Movement, which can be caused by changes in weather, is one of the reasons why pool tiles pop-off. As the weather cools down or warms up, the pool and its surrounding areas, including the earth, naturally contract and expand. While much can be done to the foundation and the installation of the pool to minimise movement, the major reason why pool tiles pop- off comes down to the type of mosaic sheets being used.

Dot Mounted Mosaics

Over the last five years, innovative changes to the assembling of pool mosaics have helped reduce this problem. The invention of dot mounted mosaics supersedes the most commonly used mesh backed mosaics. Mesh backed mosaics are where a series of small tiles are glued to a mesh sheet, allowing for a quick and easy installation. The glue holds the tiles onto the mesh sheet. However, over time it breaks down, freeing the tiles from their backing. As most of the adhesion takes place on the mesh and less on the tiles, they begin to pop-off. So, the greater surface exposure offered by dot mounted technology allows for increased adhesion to the back of the tile. This offers greater flexibility for a good tiler to manipulate the joints, bedding them really well into the adhesive.

Laying Dot Mounted Glass Mosaics

Laying dot mounted glass mosaics can be tricky. We always recommend using a qualified tradesman who has a lot of experience. This is because glass mosaics are normally half the thickness of normal tiles (normally around 5mm). When applying the tile adhesive on to the rendered wall of the pool using a 4mm-6mm notched trowel (depending on the size of the mosaic sheet), you will need to firmly press the tile into the glue and then apply your grout.

Most tilers and pool owners find that the glue pushes through the joints. This which proves difficult when grouting the joint lines as most times, uncleaned grey glue residue will push through. This then appears dirty or mouldy against the freshly applied grout. A simple and yet effective alternative is available. Thanks to some manufacturers, they have created a glass mosaic additive to combine with the grout essentially turning your grout into glue.

Use the two products, the glass mosaic additive and grout, to glue and grout your tiles. Always read the manufacturers instructions as to how to mix the two products together for each stage of your tile installation.

Visit TFO For All Your Tiling Needs

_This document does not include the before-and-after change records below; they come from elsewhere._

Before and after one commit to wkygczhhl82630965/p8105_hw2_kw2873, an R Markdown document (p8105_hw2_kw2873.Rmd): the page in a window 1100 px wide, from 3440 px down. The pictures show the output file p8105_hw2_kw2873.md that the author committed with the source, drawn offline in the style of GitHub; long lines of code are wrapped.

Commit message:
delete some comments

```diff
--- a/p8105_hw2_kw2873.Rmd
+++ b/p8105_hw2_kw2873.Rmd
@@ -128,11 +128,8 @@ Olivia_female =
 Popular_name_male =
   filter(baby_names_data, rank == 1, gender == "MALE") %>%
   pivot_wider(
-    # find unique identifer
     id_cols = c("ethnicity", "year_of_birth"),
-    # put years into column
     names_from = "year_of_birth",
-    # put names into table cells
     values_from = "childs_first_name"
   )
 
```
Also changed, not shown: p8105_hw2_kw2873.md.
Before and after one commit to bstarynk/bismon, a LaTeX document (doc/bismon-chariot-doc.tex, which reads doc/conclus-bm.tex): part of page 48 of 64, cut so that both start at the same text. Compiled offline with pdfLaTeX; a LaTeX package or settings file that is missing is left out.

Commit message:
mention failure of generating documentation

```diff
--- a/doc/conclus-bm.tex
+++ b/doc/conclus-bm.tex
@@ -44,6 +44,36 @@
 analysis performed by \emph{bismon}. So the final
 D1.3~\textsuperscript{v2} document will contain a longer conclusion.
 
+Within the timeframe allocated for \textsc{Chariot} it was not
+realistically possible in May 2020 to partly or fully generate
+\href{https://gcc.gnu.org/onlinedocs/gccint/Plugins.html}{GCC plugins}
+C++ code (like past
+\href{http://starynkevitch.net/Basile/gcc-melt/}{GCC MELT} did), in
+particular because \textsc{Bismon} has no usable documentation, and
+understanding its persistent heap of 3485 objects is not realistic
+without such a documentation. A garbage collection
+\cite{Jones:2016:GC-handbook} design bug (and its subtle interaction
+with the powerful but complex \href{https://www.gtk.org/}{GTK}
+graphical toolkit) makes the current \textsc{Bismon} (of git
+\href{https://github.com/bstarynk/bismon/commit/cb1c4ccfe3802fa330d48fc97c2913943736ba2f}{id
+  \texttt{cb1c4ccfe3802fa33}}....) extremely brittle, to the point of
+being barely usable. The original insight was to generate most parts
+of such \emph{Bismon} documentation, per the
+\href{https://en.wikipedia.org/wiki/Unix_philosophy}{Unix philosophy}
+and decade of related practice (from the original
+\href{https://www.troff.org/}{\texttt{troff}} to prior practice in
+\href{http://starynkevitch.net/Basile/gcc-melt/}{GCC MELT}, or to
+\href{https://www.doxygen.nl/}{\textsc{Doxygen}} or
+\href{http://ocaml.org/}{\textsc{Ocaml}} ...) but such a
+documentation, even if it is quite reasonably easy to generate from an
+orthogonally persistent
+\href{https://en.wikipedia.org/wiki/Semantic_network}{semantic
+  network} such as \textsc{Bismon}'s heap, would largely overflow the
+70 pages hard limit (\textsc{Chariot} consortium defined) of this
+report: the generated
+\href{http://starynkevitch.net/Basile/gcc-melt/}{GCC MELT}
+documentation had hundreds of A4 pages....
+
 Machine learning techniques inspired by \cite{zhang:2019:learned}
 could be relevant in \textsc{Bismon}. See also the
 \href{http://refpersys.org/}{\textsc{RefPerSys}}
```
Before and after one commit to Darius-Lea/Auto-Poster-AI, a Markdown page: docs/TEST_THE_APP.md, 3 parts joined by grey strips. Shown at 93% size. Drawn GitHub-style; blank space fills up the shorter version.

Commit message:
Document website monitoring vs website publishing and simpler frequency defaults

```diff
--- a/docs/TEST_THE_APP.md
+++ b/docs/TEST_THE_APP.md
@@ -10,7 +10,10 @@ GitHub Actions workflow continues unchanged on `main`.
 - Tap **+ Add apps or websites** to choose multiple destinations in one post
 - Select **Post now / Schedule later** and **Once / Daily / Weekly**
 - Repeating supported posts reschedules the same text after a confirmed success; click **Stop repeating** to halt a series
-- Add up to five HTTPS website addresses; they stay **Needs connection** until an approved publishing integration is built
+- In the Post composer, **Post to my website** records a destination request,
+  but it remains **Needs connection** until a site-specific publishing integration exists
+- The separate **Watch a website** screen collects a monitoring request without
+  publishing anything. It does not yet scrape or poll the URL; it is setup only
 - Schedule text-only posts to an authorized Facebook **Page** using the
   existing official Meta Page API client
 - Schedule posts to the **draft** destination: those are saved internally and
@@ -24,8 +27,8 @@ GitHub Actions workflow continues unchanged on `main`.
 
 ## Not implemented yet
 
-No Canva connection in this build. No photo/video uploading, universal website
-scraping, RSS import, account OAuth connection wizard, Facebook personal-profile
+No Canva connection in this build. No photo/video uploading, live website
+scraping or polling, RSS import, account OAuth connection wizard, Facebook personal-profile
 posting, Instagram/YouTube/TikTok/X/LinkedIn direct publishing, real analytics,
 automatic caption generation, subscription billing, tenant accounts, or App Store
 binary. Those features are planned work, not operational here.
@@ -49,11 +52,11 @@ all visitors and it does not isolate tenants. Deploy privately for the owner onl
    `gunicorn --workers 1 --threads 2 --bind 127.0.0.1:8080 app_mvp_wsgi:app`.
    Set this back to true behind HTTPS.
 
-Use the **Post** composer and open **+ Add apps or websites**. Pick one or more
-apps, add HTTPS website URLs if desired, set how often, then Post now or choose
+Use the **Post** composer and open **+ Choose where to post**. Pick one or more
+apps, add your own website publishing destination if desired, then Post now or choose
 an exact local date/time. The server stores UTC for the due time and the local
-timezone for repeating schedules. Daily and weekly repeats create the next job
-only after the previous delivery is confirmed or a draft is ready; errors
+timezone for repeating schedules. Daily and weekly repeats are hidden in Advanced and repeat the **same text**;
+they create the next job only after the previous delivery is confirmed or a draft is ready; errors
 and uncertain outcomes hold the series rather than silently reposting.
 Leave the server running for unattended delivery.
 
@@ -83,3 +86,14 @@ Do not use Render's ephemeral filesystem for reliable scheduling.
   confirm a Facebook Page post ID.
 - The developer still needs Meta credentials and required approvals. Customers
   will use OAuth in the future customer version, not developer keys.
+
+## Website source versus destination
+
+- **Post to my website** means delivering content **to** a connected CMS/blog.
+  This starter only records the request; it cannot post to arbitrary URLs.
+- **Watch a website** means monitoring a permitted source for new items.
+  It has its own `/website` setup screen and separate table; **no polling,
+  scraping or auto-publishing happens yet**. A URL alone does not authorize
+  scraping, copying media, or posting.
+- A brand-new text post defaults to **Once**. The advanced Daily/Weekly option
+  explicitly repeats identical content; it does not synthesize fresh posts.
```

We hope this article helps you understand how to lay pool safe glass mosaics. TFO has a large range of dot mounted pool safe mosaics and we stock Australia’s most trusted range of tile adhesives and grout. Our advice is general in nature and we always recommend you refer to the manufacturer’s PDS and technical information/data fact sheets available online and on their product packaging.

Our helpful staff would love to talk more with you about this or any other tile related questions.